_Problem requirements_: Every line below must be reproduced exactly. Copy them all.

_Record set_:
.....
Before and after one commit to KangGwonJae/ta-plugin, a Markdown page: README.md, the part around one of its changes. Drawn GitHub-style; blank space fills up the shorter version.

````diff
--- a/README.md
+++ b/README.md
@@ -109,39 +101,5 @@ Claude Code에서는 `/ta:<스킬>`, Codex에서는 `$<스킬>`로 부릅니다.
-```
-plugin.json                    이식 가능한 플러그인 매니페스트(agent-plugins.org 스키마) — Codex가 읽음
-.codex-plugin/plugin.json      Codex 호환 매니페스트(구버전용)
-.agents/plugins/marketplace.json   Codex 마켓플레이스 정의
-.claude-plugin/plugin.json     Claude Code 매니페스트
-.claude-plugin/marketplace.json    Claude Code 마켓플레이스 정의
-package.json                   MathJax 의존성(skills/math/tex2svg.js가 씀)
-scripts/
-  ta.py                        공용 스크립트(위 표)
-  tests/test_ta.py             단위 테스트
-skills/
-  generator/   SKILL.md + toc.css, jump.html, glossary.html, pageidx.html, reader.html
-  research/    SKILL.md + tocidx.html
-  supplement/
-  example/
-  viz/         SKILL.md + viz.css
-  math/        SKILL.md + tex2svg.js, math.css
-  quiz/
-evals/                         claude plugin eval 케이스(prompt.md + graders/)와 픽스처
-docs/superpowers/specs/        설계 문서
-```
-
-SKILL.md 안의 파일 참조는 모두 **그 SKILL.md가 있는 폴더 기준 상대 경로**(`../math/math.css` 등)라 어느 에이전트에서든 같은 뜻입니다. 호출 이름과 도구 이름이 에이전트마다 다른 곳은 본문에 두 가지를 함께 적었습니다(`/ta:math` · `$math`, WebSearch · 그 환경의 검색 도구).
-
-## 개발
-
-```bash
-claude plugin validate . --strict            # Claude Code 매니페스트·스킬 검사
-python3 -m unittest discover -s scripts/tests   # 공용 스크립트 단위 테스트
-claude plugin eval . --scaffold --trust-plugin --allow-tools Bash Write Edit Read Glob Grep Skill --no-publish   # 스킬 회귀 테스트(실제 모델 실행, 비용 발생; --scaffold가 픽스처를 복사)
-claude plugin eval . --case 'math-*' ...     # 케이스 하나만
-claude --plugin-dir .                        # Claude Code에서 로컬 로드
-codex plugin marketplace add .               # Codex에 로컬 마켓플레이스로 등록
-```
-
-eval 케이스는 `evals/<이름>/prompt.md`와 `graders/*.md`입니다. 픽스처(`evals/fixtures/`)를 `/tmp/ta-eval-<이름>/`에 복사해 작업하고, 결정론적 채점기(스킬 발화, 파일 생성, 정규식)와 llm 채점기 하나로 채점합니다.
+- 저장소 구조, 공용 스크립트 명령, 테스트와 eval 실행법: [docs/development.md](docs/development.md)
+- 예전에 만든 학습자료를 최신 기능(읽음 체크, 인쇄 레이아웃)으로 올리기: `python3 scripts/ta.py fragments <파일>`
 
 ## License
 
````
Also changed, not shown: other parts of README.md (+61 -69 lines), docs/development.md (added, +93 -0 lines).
.....
_Task answer_:
Before and after one commit to KangGwonJae/ta-plugin, a Markdown page: README.md, the part around one of its changes. Drawn GitHub-style; blank space fills up the shorter version.

````diff
--- a/README.md
+++ b/README.md
@@ -109,39 +101,5 @@ Claude Code에서는 `/ta:<스킬>`, Codex에서는 `$<스킬>`로 부릅니다.
-```
-plugin.json                    이식 가능한 플러그인 매니페스트(agent-plugins.org 스키마) — Codex가 읽음
-.codex-plugin/plugin.json      Codex 호환 매니페스트(구버전용)
-.agents/plugins/marketplace.json   Codex 마켓플레이스 정의
-.claude-plugin/plugin.json     Claude Code 매니페스트
-.claude-plugin/marketplace.json    Claude Code 마켓플레이스 정의
-package.json                   MathJax 의존성(skills/math/tex2svg.js가 씀)
-scripts/
-  ta.py                        공용 스크립트(위 표)
-  tests/test_ta.py             단위 테스트
-skills/
-  generator/   SKILL.md + toc.css, jump.html, glossary.html, pageidx.html, reader.html
-  research/    SKILL.md + tocidx.html
-  supplement/
-  example/
-  viz/         SKILL.md + viz.css
-  math/        SKILL.md + tex2svg.js, math.css
-  quiz/
-evals/                         claude plugin eval 케이스(prompt.md + graders/)와 픽스처
-docs/superpowers/specs/        설계 문서
-```
-
-SKILL.md 안의 파일 참조는 모두 **그 SKILL.md가 있는 폴더 기준 상대 경로**(`../math/math.css` 등)라 어느 에이전트에서든 같은 뜻입니다. 호출 이름과 도구 이름이 에이전트마다 다른 곳은 본문에 두 가지를 함께 적었습니다(`/ta:math` · `$math`, WebSearch · 그 환경의 검색 도구).
-
-## 개발
-
-```bash
-claude plugin validate . --strict            # Claude Code 매니페스트·스킬 검사
-python3 -m unittest discover -s scripts/tests   # 공용 스크립트 단위 테스트
-claude plugin eval . --scaffold --trust-plugin --allow-tools Bash Write Edit Read Glob Grep Skill --no-publish   # 스킬 회귀 테스트(실제 모델 실행, 비용 발생; --scaffold가 픽스처를 복사)
-claude plugin eval . --case 'math-*' ...     # 케이스 하나만
-claude --plugin-dir .                        # Claude Code에서 로컬 로드
-codex plugin marketplace add .               # Codex에 로컬 마켓플레이스로 등록
-```
-
-eval 케이스는 `evals/<이름>/prompt.md`와 `graders/*.md`입니다. 픽스처(`evals/fixtures/`)를 `/tmp/ta-eval-<이름>/`에 복사해 작업하고, 결정론적 채점기(스킬 발화, 파일 생성, 정규식)와 llm 채점기 하나로 채점합니다.
+- 저장소 구조, 공용 스크립트 명령, 테스트와 eval 실행법: [docs/development.md](docs/development.md)
+- 예전에 만든 학습자료를 최신 기능(읽음 체크, 인쇄 레이아웃)으로 올리기: `python3 scripts/ta.py fragments <파일>`
 
 ## License
 
````
Also changed, not shown: other parts of README.md (+61 -69 lines), docs/development.md (added, +93 -0 lines).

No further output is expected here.